The 2008 version of the Calgary Stampeders have yet to find their identity and are very much a work in progress.
Are they the high-scoring, heart-palpitating group that we saw early, when they lost a couple of CFL games in last-second shootouts?
Are they the road-warrior, control-the-ball, cool and methodical machines they were through August? Or are they the sloppy team that fumbled away a win on Labour Day?
They rebounded from that loss to beat the Edmonton Eskimos Friday to get into a tie for second place in the West Division, but that further muddied the picture.
What they are is undefined, but that identity will be forged in the next two months as they try to play catchup to the division-leading Saskatchewan Roughriders.
Luckily for the Stamps and new head coach John Hufnagel, there is plenty of season left to get it right heading into the playoff run.
"We're on the right path," Hufnagel said. "The penalties have been reduced, and people haven't been running the ball up and down the field against us.
"We have a lot of room for improvement. We understand that and realize that. If we keep on improving, then we'll be OK heading into the playoffs. Our goal is to get to the playoffs and do some good things there."

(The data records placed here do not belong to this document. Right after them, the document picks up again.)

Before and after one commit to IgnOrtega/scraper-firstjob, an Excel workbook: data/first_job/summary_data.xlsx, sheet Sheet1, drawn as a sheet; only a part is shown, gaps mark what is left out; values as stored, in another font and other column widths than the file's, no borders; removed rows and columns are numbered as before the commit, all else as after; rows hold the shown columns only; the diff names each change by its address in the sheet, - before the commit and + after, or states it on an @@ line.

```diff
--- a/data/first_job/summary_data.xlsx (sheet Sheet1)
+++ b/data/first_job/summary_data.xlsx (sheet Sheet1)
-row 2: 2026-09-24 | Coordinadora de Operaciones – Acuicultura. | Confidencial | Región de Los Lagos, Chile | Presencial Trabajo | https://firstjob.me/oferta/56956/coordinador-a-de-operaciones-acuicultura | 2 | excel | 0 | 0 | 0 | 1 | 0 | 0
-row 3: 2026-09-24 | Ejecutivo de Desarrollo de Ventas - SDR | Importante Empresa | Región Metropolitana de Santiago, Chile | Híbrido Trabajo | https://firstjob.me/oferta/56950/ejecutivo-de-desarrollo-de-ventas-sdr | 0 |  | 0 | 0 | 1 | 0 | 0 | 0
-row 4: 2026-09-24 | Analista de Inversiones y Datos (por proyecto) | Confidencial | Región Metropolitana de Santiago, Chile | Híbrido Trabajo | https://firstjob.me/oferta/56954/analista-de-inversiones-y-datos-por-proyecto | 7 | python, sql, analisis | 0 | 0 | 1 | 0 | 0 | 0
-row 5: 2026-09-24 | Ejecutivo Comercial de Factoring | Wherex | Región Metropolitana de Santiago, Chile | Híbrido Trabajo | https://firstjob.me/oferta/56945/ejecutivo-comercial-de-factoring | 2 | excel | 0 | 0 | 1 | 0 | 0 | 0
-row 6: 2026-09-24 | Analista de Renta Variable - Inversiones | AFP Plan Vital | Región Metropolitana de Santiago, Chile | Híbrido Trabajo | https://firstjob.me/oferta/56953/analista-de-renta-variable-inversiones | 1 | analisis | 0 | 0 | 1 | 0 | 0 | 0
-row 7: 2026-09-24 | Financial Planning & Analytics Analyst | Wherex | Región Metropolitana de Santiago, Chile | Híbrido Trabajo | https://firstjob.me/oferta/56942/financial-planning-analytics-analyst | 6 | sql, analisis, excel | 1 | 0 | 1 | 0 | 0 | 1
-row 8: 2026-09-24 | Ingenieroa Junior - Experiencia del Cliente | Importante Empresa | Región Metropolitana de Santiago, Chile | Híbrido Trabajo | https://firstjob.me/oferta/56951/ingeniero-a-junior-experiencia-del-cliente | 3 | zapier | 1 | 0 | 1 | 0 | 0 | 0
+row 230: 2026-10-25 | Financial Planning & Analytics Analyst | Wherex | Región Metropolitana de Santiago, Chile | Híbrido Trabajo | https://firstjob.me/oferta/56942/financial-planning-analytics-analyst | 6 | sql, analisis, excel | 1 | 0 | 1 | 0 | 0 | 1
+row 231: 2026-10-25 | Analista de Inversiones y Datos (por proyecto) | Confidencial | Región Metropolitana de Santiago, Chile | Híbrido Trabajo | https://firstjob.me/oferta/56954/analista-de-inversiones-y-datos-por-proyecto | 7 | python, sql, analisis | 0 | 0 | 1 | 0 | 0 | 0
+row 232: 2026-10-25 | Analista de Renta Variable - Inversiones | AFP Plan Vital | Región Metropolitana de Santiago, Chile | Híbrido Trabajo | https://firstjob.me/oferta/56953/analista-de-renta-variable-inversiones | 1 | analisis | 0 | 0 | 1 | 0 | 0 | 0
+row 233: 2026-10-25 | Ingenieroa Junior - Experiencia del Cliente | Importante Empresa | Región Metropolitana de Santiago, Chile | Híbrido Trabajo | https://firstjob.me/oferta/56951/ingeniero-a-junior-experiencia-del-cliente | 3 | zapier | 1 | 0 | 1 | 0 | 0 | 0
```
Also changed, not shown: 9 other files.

It's time to hand out mid-term report cards:
Henry Burris has matured and cut out many of the silly mistakes that plagued him throughout his career, and the only thing that will slow him down is injury. He left with turf toe on Labour Day and, surprise, the Stamps lost the game. The Stamps were 0-5 when Burris was injured or didn't start last year. With Dave Dickenson out the rest of the season with post-concussion symptoms, the backup role goes to either Barrick Nealy or Ben Sankey.
Joffrey Reynolds keeps chugging along up the franchise rushing yards list, moving into fifth spot on the all-time chart. He is still one of the elite backs in the league and appears as durable as ever, although it would be wise not to use him as a kick returner after he suffered back spasms on Labour Day. Canadian Jon Cornish is a good change-of-pace back and should warrant more action to spell Reynolds in the second half. Since Teyo Johnson took over at fullback, the 6-foot-5 Canadian has emerged a solid blocker.
Ken-Yon Rambo has emerged as the go-to guy in his fourth season in Red and White. Rambo was moved to the short-side wideout spot this training camp and has run with the move. Nik Lewis is having another solid season with seven touchdowns but is now battling a rib injury. Jeremaine Copeland was struggling with an off-year before his great performance Friday against the Eskimos. Brett Ralph is having his best season as well.
If anyone would have told you the Stamps would be starting three rookies and at the midway point have the lowest sack total in the CFL, you likely wouldn't have believed it. Draft picks Dimitri Tsoumpas and Jesse Newman have stepped in at guard to do solid work, while Ben Archibald has taken over for Antonio Hall at left tackle and done a good job. The line is anchored by veterans Rob Lazeo at centre and Jeff Pilon at right tackle. They are solid rushing the ball as well.
The stats don't lie. Before Friday's game, the Stamps were worst in the league for quarterback sacks, and although that is sometimes a meaningless number, when the line doesn't pressure the QB, it affects the entire defence. Mike Labinjo is a ratio-breaker and emerging star at defensive end, but he has been moved around a bit to limit his effectiveness. The Stamps could use another high-impact lineman.
JoJuan Armour has taken over the defence and becoming the vocal and emotional leader, but he had an up-and-down first half by missing one game to injury and getting thrown out of another. The move to put Dwaine Carpenter at short-side backer from safety appears solid, while Shannon James has done his usual steady job.
The Stamps have allowed the second-most passing yards of any team in the league, but that isn't all the secondary's fault, although they absorb most of the blame. In some games, there was no pressure on the quarterback which gave him time to throw. Cornerback Brandon Browner plays aggressively, which has backfired a bit with penalties, and opposing teams aren't afraid to throw his way anymore.
Sandro DeAngelis had a bit of a rough start, but only by his standards. He has hit on his last 22 of his last 23 field goals to raise his average to 87.5%. Punter Burke Dales is still inconsistent but is starting to find a groove as well.
An injury to Canadian returner Markus Howell threw things into a tizzy for Labour Day, as newcomer Nate Curry and running back Joffrey Reynolds lost fumbles. Howell was improving as the season went on, but early on there wasn't a huge threat.
As with most units, they were getting better as the season progressed. The problem was some of the cover players were on and off the roster (best example being Matt Grootegoed). Jon Cornish is the strongest cover player and leads in tackles. They haven't had huge bust and have only allowed a punt-block TD.
New head man John Hufnagel has set a serious tone on the practice field and locker-room, which has trickled down throughout the club. Offensive co-ordinator George Cortez has continued to do a good job with quarterback Henry Burris, while new defensive co-ordinator Chris Jones has had to build a defence almost from scratch with only two returning starters in the same spot.